=== Begin Enclosure ===

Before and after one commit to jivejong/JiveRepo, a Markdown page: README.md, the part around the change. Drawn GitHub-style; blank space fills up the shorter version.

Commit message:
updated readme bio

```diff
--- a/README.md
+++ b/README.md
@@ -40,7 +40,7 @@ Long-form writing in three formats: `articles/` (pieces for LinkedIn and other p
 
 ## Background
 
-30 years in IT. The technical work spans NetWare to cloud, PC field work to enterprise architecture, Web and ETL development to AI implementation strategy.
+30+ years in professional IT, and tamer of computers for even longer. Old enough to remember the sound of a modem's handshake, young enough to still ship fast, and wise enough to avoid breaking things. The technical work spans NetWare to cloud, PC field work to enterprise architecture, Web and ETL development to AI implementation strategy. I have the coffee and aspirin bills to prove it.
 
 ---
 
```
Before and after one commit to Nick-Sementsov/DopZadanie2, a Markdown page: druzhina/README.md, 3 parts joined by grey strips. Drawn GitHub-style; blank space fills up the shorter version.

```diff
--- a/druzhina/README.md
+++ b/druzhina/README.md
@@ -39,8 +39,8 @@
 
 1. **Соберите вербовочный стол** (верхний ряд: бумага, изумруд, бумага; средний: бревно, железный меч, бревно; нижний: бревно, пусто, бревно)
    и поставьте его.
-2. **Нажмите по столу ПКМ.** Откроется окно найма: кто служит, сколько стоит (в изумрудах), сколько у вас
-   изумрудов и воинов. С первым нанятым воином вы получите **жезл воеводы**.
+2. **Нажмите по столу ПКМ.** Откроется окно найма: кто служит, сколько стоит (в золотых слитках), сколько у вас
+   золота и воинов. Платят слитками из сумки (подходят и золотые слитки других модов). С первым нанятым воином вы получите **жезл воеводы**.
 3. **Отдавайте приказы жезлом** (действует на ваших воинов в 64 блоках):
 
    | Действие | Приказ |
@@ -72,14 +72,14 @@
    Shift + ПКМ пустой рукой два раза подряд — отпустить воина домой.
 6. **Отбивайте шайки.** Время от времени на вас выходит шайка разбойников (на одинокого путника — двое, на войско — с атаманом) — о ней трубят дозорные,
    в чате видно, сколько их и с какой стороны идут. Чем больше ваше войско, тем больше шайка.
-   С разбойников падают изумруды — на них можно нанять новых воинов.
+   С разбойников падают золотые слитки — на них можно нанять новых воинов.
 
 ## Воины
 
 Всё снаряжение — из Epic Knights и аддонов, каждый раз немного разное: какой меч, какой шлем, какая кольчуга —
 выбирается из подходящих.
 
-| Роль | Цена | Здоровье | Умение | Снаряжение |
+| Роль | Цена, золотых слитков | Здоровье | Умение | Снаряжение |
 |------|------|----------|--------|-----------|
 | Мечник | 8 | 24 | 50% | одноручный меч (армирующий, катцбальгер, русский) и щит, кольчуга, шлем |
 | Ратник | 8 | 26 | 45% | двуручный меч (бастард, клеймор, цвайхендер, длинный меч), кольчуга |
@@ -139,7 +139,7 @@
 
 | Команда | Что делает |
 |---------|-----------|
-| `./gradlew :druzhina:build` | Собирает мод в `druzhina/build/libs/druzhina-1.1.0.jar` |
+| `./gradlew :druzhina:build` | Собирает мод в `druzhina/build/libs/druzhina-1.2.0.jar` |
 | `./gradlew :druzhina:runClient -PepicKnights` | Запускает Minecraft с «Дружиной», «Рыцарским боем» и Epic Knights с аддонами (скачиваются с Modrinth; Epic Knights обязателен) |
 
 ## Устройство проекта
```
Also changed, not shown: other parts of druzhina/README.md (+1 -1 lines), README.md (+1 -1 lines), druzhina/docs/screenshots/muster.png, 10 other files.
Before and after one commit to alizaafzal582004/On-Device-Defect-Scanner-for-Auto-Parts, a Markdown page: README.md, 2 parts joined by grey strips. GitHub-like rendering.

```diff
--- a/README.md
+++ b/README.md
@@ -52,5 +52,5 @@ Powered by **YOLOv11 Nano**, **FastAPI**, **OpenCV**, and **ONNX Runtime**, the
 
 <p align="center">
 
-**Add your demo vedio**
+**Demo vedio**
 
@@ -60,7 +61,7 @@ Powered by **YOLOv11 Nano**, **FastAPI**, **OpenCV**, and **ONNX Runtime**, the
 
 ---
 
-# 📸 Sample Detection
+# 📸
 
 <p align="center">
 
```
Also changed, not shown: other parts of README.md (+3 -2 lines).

=== End Enclosure ===

Your task is to reproduce the records in full, without any alteration.

Before and after one commit to jivejong/JiveRepo, a Markdown page: README.md, the part around the change. Drawn GitHub-style; blank space fills up the shorter version.

Commit message:
updated readme bio

```diff
--- a/README.md
+++ b/README.md
@@ -40,7 +40,7 @@ Long-form writing in three formats: `articles/` (pieces for LinkedIn and other p
 
 ## Background
 
-30 years in IT. The technical work spans NetWare to cloud, PC field work to enterprise architecture, Web and ETL development to AI implementation strategy.
+30+ years in professional IT, and tamer of computers for even longer. Old enough to remember the sound of a modem's handshake, young enough to still ship fast, and wise enough to avoid breaking things. The technical work spans NetWare to cloud, PC field work to enterprise architecture, Web and ETL development to AI implementation strategy. I have the coffee and aspirin bills to prove it.
 
 ---
 
```
Before and after one commit to Nick-Sementsov/DopZadanie2, a Markdown page: druzhina/README.md, 3 parts joined by grey strips. Drawn GitHub-style; blank space fills up the shorter version.

```diff
--- a/druzhina/README.md
+++ b/druzhina/README.md
@@ -39,8 +39,8 @@
 
 1. **Соберите вербовочный стол** (верхний ряд: бумага, изумруд, бумага; средний: бревно, железный меч, бревно; нижний: бревно, пусто, бревно)
    и поставьте его.
-2. **Нажмите по столу ПКМ.** Откроется окно найма: кто служит, сколько стоит (в изумрудах), сколько у вас
-   изумрудов и воинов. С первым нанятым воином вы получите **жезл воеводы**.
+2. **Нажмите по столу ПКМ.** Откроется окно найма: кто служит, сколько стоит (в золотых слитках), сколько у вас
+   золота и воинов. Платят слитками из сумки (подходят и золотые слитки других модов). С первым нанятым воином вы получите **жезл воеводы**.
 3. **Отдавайте приказы жезлом** (действует на ваших воинов в 64 блоках):
 
    | Действие | Приказ |
@@ -72,14 +72,14 @@
    Shift + ПКМ пустой рукой два раза подряд — отпустить воина домой.
 6. **Отбивайте шайки.** Время от времени на вас выходит шайка разбойников (на одинокого путника — двое, на войско — с атаманом) — о ней трубят дозорные,
    в чате видно, сколько их и с какой стороны идут. Чем больше ваше войско, тем больше шайка.
-   С разбойников падают изумруды — на них можно нанять новых воинов.
+   С разбойников падают золотые слитки — на них можно нанять новых воинов.
 
 ## Воины
 
 Всё снаряжение — из Epic Knights и аддонов, каждый раз немного разное: какой меч, какой шлем, какая кольчуга —
 выбирается из подходящих.
 
-| Роль | Цена | Здоровье | Умение | Снаряжение |
+| Роль | Цена, золотых слитков | Здоровье | Умение | Снаряжение |
 |------|------|----------|--------|-----------|
 | Мечник | 8 | 24 | 50% | одноручный меч (армирующий, катцбальгер, русский) и щит, кольчуга, шлем |
 | Ратник | 8 | 26 | 45% | двуручный меч (бастард, клеймор, цвайхендер, длинный меч), кольчуга |
@@ -139,7 +139,7 @@
 
 | Команда | Что делает |
 |---------|-----------|
-| `./gradlew :druzhina:build` | Собирает мод в `druzhina/build/libs/druzhina-1.1.0.jar` |
+| `./gradlew :druzhina:build` | Собирает мод в `druzhina/build/libs/druzhina-1.2.0.jar` |
 | `./gradlew :druzhina:runClient -PepicKnights` | Запускает Minecraft с «Дружиной», «Рыцарским боем» и Epic Knights с аддонами (скачиваются с Modrinth; Epic Knights обязателен) |
 
 ## Устройство проекта
```
Also changed, not shown: other parts of druzhina/README.md (+1 -1 lines), README.md (+1 -1 lines), druzhina/docs/screenshots/muster.png, 10 other files.
Before and after one commit to alizaafzal582004/On-Device-Defect-Scanner-for-Auto-Parts, a Markdown page: README.md, 2 parts joined by grey strips. GitHub-like rendering.

```diff
--- a/README.md
+++ b/README.md
@@ -52,5 +52,5 @@ Powered by **YOLOv11 Nano**, **FastAPI**, **OpenCV**, and **ONNX Runtime**, the
 
 <p align="center">
 
-**Add your demo vedio**
+**Demo vedio**
 
@@ -60,7 +61,7 @@ Powered by **YOLOv11 Nano**, **FastAPI**, **OpenCV**, and **ONNX Runtime**, the
 
 ---
 
-# 📸 Sample Detection
+# 📸
 
 <p align="center">
 
```
Also changed, not shown: other parts of README.md (+3 -2 lines).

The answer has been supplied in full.